After a day of gathering ideas for your great American novel, you’ll be ready to relax for the evening at a great American hotel. Extended Stay America is your reliable home away from home. Found in many unique locales, these hotels are always amenity rich and very affordable.
Castles in America
When people think of castles, they generally think of Europe, right? Of ancient dukes and duchesses and kings and queens. And when they think of American castles, they think of Disney’s Magic Kingdom. Well, like a lot of assumptions, this one is mistaken. Right here in the USA, we’ve got enough castles to fill up all of Shakespeare’s history plays and more. As you might guess (since these castles happen to be in a country that was founded after the castle’s heyday had passed into the mists of history), these castles have interesting backstories. So let’s get in the car and explore America’s architectural linkage to the European Middle Ages.
Grey Towers Castle: Arcadia University, Pennsylvania
Now a functional part of Arcadia University, Grey Towers Castle started its life as the pièce de résistance of the estate of sugar-refining magnate William Welsh Harrison. The castle was designed by prominent architect Horace Trumbauer—architect to the wealthy during a time when there were quite a lot of rich people around (the period known as the Gilded Age). Built in imitation of the UK’s Alnwick Castle, which has been called the best representation of the medieval style of castle building extant, Grey Towers Castle is a massive forty-room building. The interior is more Versailles than medieval castle. Look up, and you’ll see that the ceilings are gilded (like the age!). And don’t miss the mirror room. No tribute to Versailles would be complete without a mirror room. In the true American fashion, this castle is a mixture of styles—an improvisation on a theme. And it’s a true joy.
Hammond Castle: Gloucester, Massachusetts
Hammond Castle was a home, science lab, and fortress for John Hays Hammond, Jr., who had the castle completed in 1929. Hammond made his fortune with his invention of radio remote-control technology. John Hays Hammond, Jr. is the reason that I was able to play with remote-control cars as a kid. Thank you, John Hays Hammond, Jr.! Hammond loved the art and artifacts of the medieval period. Hammond Castle housed his extensive collection of suits of armor and tapestries. The castle, though, was not built in a medieval style. It is modeled after Renaissance-style castles—which were less fortified and more stylized than medieval castles. The castle blends nicely with the rock-studded shoreline of the Atlantic Ocean. Hammond Castle’s got everything you’d expect from an eccentric inventor—a pipe organ, an entire two-story house that was shipped from France (it’s in the courtyard), and secret passages galore. Since you can take self-guided tours of the place, you can enjoy all of this to your heart’s content.

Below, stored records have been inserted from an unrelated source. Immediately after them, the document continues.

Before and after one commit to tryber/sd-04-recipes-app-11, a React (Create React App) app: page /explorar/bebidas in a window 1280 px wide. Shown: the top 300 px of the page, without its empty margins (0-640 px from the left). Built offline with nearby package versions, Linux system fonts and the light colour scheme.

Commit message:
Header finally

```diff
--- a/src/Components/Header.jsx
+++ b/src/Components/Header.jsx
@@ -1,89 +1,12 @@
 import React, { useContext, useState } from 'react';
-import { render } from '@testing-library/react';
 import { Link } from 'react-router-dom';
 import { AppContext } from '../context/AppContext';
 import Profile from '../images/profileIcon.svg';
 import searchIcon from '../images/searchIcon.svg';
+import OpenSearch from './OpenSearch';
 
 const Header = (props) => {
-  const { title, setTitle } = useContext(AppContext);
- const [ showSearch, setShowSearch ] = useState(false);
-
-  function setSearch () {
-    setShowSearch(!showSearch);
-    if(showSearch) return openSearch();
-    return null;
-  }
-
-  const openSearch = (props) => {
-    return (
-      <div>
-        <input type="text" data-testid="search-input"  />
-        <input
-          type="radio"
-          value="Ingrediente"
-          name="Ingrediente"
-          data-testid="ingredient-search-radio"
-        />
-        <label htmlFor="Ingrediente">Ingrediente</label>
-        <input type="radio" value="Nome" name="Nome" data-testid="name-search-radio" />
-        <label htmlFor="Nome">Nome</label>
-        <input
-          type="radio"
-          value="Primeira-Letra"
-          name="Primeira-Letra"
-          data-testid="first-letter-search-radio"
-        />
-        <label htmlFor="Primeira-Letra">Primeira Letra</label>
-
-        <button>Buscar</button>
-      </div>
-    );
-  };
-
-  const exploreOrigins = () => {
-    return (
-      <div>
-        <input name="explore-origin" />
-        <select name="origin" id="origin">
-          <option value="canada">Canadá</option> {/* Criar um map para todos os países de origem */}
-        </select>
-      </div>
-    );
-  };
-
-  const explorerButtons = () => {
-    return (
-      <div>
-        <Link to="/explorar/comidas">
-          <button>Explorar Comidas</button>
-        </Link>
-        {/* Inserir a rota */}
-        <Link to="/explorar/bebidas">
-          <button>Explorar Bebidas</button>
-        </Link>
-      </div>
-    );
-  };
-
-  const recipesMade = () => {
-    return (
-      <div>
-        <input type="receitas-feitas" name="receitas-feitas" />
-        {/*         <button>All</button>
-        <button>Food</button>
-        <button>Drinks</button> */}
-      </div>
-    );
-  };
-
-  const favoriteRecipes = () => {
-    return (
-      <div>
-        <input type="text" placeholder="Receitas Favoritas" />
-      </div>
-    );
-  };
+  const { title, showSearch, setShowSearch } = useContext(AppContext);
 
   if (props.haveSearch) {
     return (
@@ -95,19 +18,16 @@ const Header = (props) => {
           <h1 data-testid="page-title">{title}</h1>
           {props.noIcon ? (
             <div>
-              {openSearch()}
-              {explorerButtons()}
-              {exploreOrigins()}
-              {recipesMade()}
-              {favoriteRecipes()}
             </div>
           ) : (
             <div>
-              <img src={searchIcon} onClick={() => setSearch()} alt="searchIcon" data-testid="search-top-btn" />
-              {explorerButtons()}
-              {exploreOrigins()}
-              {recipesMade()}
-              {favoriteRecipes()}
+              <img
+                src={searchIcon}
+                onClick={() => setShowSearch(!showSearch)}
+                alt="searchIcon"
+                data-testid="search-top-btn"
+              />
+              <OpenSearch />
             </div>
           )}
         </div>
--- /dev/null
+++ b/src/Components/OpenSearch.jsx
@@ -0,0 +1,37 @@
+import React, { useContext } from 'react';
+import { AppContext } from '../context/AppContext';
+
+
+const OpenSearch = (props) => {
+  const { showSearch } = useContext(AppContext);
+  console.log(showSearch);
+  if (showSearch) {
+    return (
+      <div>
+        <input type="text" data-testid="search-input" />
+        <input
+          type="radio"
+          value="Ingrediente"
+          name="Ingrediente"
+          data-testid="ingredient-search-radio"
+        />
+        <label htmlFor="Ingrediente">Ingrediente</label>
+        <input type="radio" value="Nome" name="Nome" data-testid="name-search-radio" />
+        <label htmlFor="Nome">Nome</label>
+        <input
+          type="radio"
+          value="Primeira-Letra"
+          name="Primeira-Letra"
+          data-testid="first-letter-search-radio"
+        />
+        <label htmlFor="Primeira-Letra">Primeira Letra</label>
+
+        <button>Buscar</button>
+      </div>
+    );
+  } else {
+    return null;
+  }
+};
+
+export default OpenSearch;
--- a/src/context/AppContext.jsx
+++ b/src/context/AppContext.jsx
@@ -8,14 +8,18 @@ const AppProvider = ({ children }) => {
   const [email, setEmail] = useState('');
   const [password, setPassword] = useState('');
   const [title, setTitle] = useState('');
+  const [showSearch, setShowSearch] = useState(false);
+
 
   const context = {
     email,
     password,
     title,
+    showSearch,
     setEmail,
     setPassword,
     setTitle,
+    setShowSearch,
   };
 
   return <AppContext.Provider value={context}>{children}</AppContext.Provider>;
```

Fonthill Castle: Doylestown, Pennsylvania
If you’re looking for a castle designed as a truly crazy quilt of architectural styles, look no further than Fonthill Castle. Fonthill combines the Byzantine, the medieval, and the Gothic into an exciting whole. Fonthill Castle is also a child-friendly museum called Mercer Museum. There is currently an exhibit called The Mystery of the Mayan Medallion that will teach you and your kids about archeology and ancient Mayan civilization, and exercise your minds. Come for the castle—stay for the “edutainment”!
After a day of looking at other people’s castles, you’ll be ready to retire to one of your own. At an Extended Stay America hotel, you get all the amenities of a castle, but not the draftiness—or the price.